Within the data below, find the string "breakpoints" and return each line where it occurs.

PROVIDED INFORMATION:
■ ■ ■
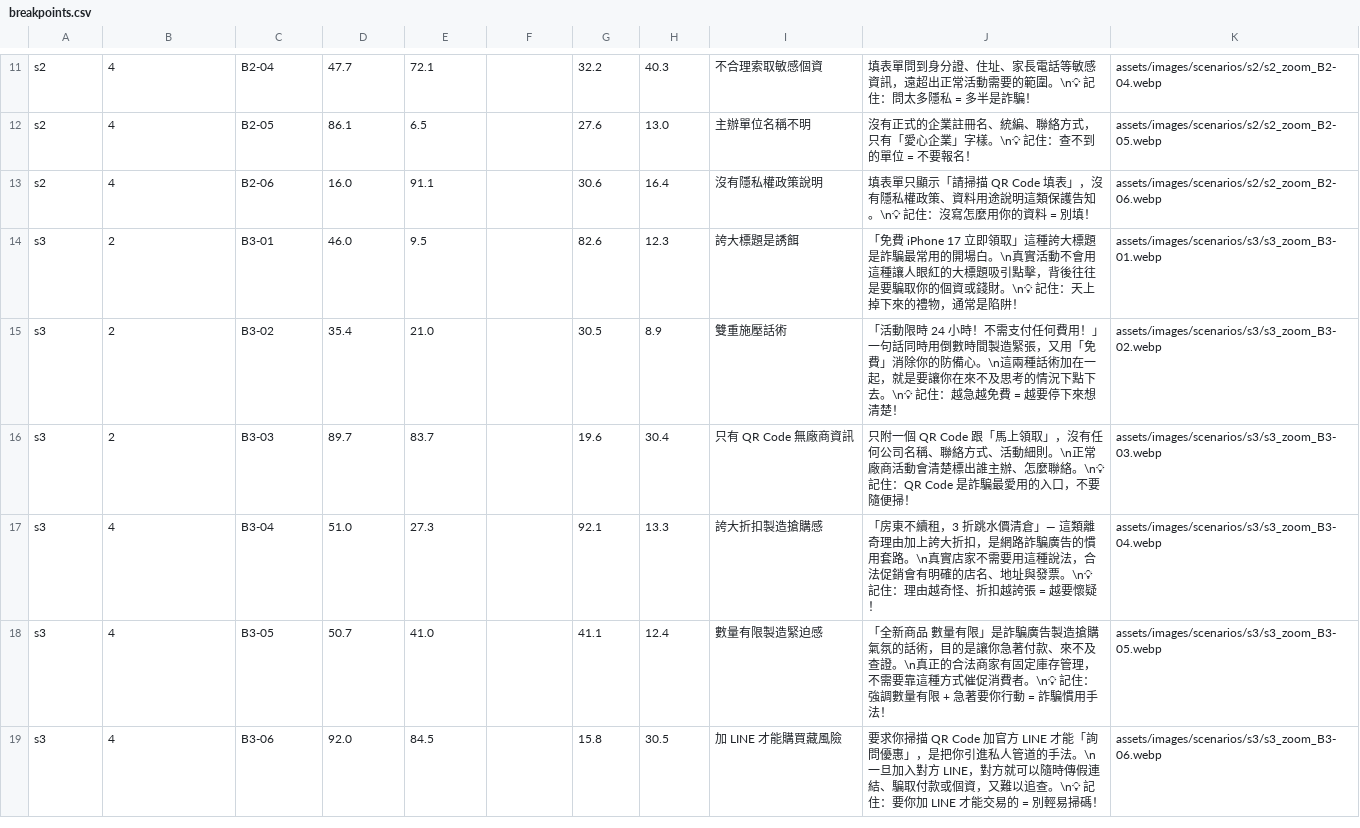
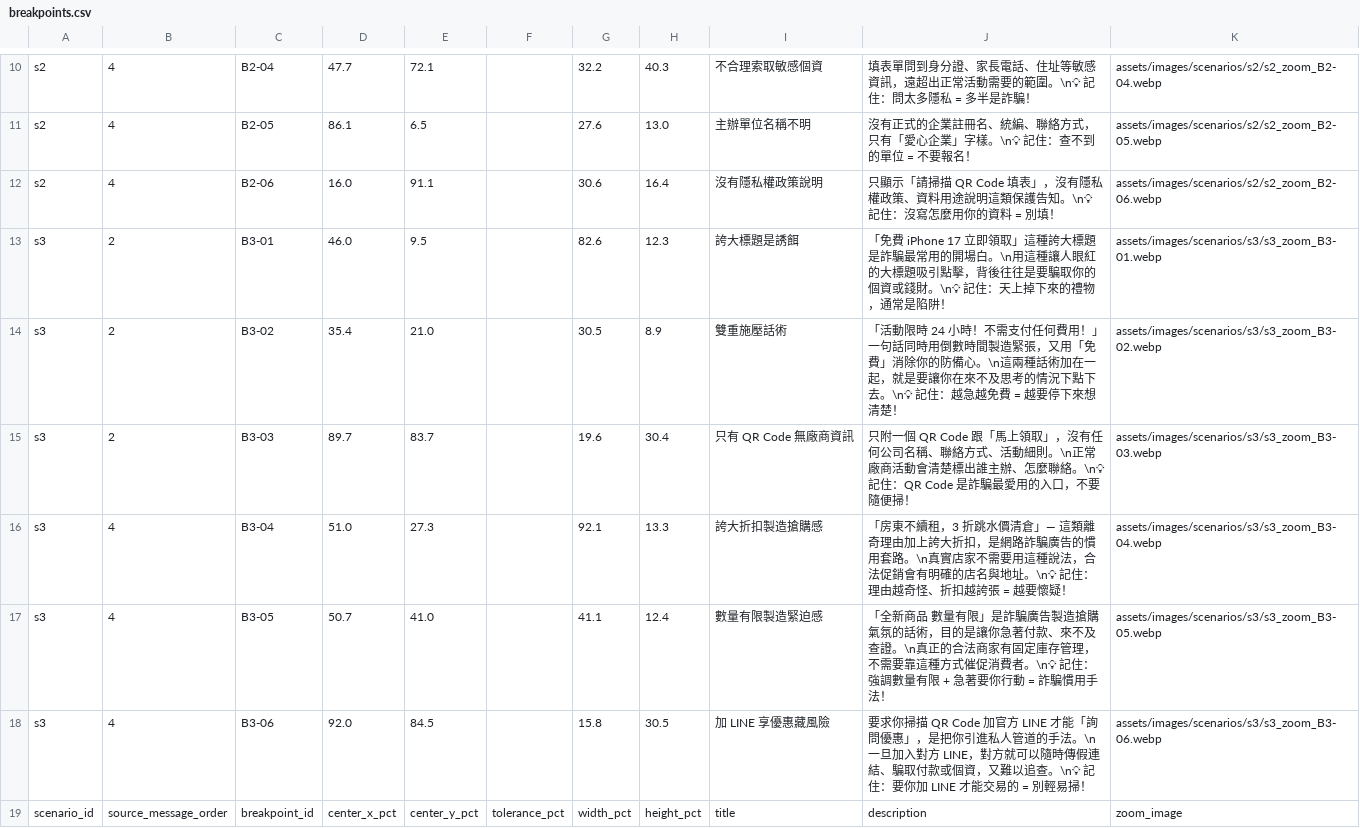
Before and after one commit to BoyauC/gailearn, a CSV file: CH4-factchecking/data/breakpoints.csv, drawn as a sheet; only a part is shown, gaps mark what is left out; the diff covers the shown part only.

```diff
--- a/CH4-factchecking/data/breakpoints.csv
+++ b/CH4-factchecking/data/breakpoints.csv
@@ -11 +10 @@
-"s2","4","B2-04","47.7","72.1","","32.2","40.3","不合理索取敏感個資","填表單問到身分證、住址、家長電話等敏感資訊，遠超出正常活動需要的範圍。\n💡 記住：問太多隱私 = 多半是詐騙！","assets/images/scenarios/s2/s2_zoom_B2-04.webp"
+"s2","4","B2-04","47.7","72.1",,"32.2","40.3","不合理索取敏感個資","填表單問到身分證、家長電話、住址等敏感資訊，遠超出正常活動需要的範圍。\n💡 記住：問太多隱私 = 多半是詐騙！","assets/images/scenarios/s2/s2_zoom_B2-04.webp"
@@ -13,2 +12,2 @@
-"s2","4","B2-06","16.0","91.1","","30.6","16.4","沒有隱私權政策說明","填表單只顯示「請掃描 QR Code 填表」，沒有隱私權政策、資料用途說明這類保護告知。\n💡 記住：沒寫怎麼用你的資料 = 別填！","assets/images/scenarios/s2/s2_zoom_B2-06.webp"
-"s3","2","B3-01","46.0","9.5","","82.6","12.3","誇大標題是誘餌","「免費 iPhone 17 立即領取」這種誇大標題是詐騙最常用的開場白。\n真實活動不會用這種讓人眼紅的大標題吸引點擊，背後往往是要騙取你的個資或錢財。\n💡 記住：天上掉下來的禮物，通常是陷阱！","assets/images/scenarios/s3/s3_zoom_B3-01.webp"
+"s2","4","B2-06","16.0","91.1",,"30.6","16.4","沒有隱私權政策說明","只顯示「請掃描 QR Code 填表」，沒有隱私權政策、資料用途說明這類保護告知。\n💡 記住：沒寫怎麼用你的資料 = 別填！","assets/images/scenarios/s2/s2_zoom_B2-06.webp"
+"s3","2","B3-01","46.0","9.5",,"82.6","12.3","誇大標題是誘餌","「免費 iPhone 17 立即領取」這種誇大標題是詐騙最常用的開場白。\n用這種讓人眼紅的大標題吸引點擊，背後往往是要騙取你的個資或錢財。\n💡 記住：天上掉下來的禮物，通常是陷阱！","assets/images/scenarios/s3/s3_zoom_B3-01.webp"
@@ -17 +16 @@
-"s3","4","B3-04","51.0","27.3","","92.1","13.3","誇大折扣製造搶購感","「房東不續租，3 折跳水價清倉」— 這類離奇理由加上誇大折扣，是網路詐騙廣告的慣用套路。\n真實店家不需要用這種說法，合法促銷會有明確的店名、地址與發票。\n💡 記住：理由越奇怪、折扣越誇張 = 越要懷疑！","assets/images/scenarios/s3/s3_zoom_B3-04.webp"
+s3,4,B3-04,51.0,27.3,,92.1,13.3,誇大折扣製造搶購感,「房東不續租，3 折跳水價清倉」— 這類離奇理由加上誇大折扣，是網路詐騙廣告的慣用套路。\n真實店家不需要用這種說法，合法促銷會有明確的店名與地址。\n💡 記住：理由越奇怪、折扣越誇張 = 越要懷疑！,assets/images/scenarios/s3/s3_zoom_B3-04.webp
@@ -19 +18,2 @@
-"s3","4","B3-06","92.0","84.5","","15.8","30.5","加 LINE 才能購買藏風險","要求你掃描 QR Code 加官方 LINE 才能「詢問優惠」，是把你引進私人管道的手法。\n一旦加入對方 LINE，對方就可以隨時傳假連結、騙取付款或個資，又難以追查。\n💡 記住：要你加 LINE 才能交易的 = 別輕易掃碼！","assets/images/scenarios/s3/s3_zoom_B3-06.webp"
+"s3","4","B3-06","92.0","84.5",,"15.8","30.5","加 LINE 享優惠藏風險","要求你掃描 QR Code 加官方 LINE 才能「詢問優惠」，是把你引進私人管道的手法。\n一旦加入對方 LINE，對方就可以隨時傳假連結、騙取付款或個資，又難以追查。\n💡 記住：要你加 LINE 才能交易的 = 別輕易掃！","assets/images/scenarios/s3/s3_zoom_B3-06.webp"
+"scenario_id","source_message_order","breakpoint_id","center_x_pct","center_y_pct","tolerance_pct","width_pct","height_pct","title","description","zoom_image"
```
Also changed, not shown: 5 edited cells elsewhere in this file, CH4-factchecking/data/character_responses.csv, CH4-factchecking/data/characters.csv, 3 other files.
■ ■ ■
EXERCISE SOLUTION:
Before and after one commit to BoyauC/gailearn, a CSV file: CH4-factchecking/data/breakpoints.csv, drawn as a sheet; only a part is shown, gaps mark what is left out; the diff covers the shown part only.
--- a/CH4-factchecking/data/breakpoints.csv
+++ b/CH4-factchecking/data/breakpoints.csv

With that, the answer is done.